**Problem statement:** What do the entries below say? Restate them word for word.

==== Data excerpts ====

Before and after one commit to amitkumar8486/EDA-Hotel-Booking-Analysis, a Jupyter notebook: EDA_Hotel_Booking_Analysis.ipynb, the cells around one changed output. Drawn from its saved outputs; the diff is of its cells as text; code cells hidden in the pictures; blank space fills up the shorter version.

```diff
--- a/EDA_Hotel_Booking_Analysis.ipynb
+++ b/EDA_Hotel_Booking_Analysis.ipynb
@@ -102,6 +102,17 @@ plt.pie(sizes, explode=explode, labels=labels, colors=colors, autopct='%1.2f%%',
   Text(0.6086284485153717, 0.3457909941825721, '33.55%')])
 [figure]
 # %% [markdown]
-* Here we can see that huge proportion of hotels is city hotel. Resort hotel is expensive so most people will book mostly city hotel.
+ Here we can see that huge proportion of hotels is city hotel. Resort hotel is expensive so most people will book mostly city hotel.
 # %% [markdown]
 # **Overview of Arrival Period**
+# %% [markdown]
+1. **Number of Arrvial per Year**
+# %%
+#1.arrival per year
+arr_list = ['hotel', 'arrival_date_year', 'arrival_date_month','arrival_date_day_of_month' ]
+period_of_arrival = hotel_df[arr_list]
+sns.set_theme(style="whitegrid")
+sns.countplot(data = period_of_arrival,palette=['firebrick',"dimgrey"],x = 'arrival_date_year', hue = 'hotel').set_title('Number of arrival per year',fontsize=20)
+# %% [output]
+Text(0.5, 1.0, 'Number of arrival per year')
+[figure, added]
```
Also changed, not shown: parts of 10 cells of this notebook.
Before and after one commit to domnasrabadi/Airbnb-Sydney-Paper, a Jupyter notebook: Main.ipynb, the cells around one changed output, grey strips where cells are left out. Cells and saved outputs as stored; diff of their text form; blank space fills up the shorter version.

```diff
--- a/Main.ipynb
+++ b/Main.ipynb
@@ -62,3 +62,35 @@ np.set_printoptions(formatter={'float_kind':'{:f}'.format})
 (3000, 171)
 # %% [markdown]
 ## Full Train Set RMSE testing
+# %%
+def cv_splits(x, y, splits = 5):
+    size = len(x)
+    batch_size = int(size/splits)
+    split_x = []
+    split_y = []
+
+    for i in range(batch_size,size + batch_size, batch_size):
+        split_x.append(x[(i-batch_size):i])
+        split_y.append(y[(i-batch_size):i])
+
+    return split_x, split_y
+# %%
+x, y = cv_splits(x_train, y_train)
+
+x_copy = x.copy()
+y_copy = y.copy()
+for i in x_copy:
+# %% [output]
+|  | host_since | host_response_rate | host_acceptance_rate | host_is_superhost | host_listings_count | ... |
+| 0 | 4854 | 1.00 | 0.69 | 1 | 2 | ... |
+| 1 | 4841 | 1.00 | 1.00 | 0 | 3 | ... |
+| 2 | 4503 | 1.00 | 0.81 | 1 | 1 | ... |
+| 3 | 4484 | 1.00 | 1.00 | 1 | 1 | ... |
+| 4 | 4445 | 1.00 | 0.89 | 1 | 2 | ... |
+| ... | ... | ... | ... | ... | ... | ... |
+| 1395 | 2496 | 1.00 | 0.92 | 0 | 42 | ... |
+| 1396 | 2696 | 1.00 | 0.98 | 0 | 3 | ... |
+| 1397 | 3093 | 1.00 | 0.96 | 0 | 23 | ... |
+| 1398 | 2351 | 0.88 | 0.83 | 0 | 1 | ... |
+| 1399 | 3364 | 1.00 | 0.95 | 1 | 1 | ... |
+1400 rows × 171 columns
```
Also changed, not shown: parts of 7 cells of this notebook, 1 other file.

====

**Written response:**
Before and after one commit to amitkumar8486/EDA-Hotel-Booking-Analysis, a Jupyter notebook: EDA_Hotel_Booking_Analysis.ipynb, the cells around one changed output. Drawn from its saved outputs; the diff is of its cells as text; code cells hidden in the pictures; blank space fills up the shorter version.

```diff
--- a/EDA_Hotel_Booking_Analysis.ipynb
+++ b/EDA_Hotel_Booking_Analysis.ipynb
@@ -102,6 +102,17 @@ plt.pie(sizes, explode=explode, labels=labels, colors=colors, autopct='%1.2f%%',
   Text(0.6086284485153717, 0.3457909941825721, '33.55%')])
 [figure]
 # %% [markdown]
-* Here we can see that huge proportion of hotels is city hotel. Resort hotel is expensive so most people will book mostly city hotel.
+ Here we can see that huge proportion of hotels is city hotel. Resort hotel is expensive so most people will book mostly city hotel.
 # %% [markdown]
 # **Overview of Arrival Period**
+# %% [markdown]
+1. **Number of Arrvial per Year**
+# %%
+#1.arrival per year
+arr_list = ['hotel', 'arrival_date_year', 'arrival_date_month','arrival_date_day_of_month' ]
+period_of_arrival = hotel_df[arr_list]
+sns.set_theme(style="whitegrid")
+sns.countplot(data = period_of_arrival,palette=['firebrick',"dimgrey"],x = 'arrival_date_year', hue = 'hotel').set_title('Number of arrival per year',fontsize=20)
+# %% [output]
+Text(0.5, 1.0, 'Number of arrival per year')
+[figure, added]
```
Also changed, not shown: parts of 10 cells of this notebook.
Before and after one commit to domnasrabadi/Airbnb-Sydney-Paper, a Jupyter notebook: Main.ipynb, the cells around one changed output, grey strips where cells are left out. Cells and saved outputs as stored; diff of their text form; blank space fills up the shorter version.

```diff
--- a/Main.ipynb
+++ b/Main.ipynb
@@ -62,3 +62,35 @@ np.set_printoptions(formatter={'float_kind':'{:f}'.format})
 (3000, 171)
 # %% [markdown]
 ## Full Train Set RMSE testing
+# %%
+def cv_splits(x, y, splits = 5):
+    size = len(x)
+    batch_size = int(size/splits)
+    split_x = []
+    split_y = []
+
+    for i in range(batch_size,size + batch_size, batch_size):
+        split_x.append(x[(i-batch_size):i])
+        split_y.append(y[(i-batch_size):i])
+
+    return split_x, split_y
+# %%
+x, y = cv_splits(x_train, y_train)
+
+x_copy = x.copy()
+y_copy = y.copy()
+for i in x_copy:
+# %% [output]
+|  | host_since | host_response_rate | host_acceptance_rate | host_is_superhost | host_listings_count | ... |
+| 0 | 4854 | 1.00 | 0.69 | 1 | 2 | ... |
+| 1 | 4841 | 1.00 | 1.00 | 0 | 3 | ... |
+| 2 | 4503 | 1.00 | 0.81 | 1 | 1 | ... |
+| 3 | 4484 | 1.00 | 1.00 | 1 | 1 | ... |
+| 4 | 4445 | 1.00 | 0.89 | 1 | 2 | ... |
+| ... | ... | ... | ... | ... | ... | ... |
+| 1395 | 2496 | 1.00 | 0.92 | 0 | 42 | ... |
+| 1396 | 2696 | 1.00 | 0.98 | 0 | 3 | ... |
+| 1397 | 3093 | 1.00 | 0.96 | 0 | 23 | ... |
+| 1398 | 2351 | 0.88 | 0.83 | 0 | 1 | ... |
+| 1399 | 3364 | 1.00 | 0.95 | 1 | 1 | ... |
+1400 rows × 171 columns
```
Also changed, not shown: parts of 7 cells of this notebook, 1 other file.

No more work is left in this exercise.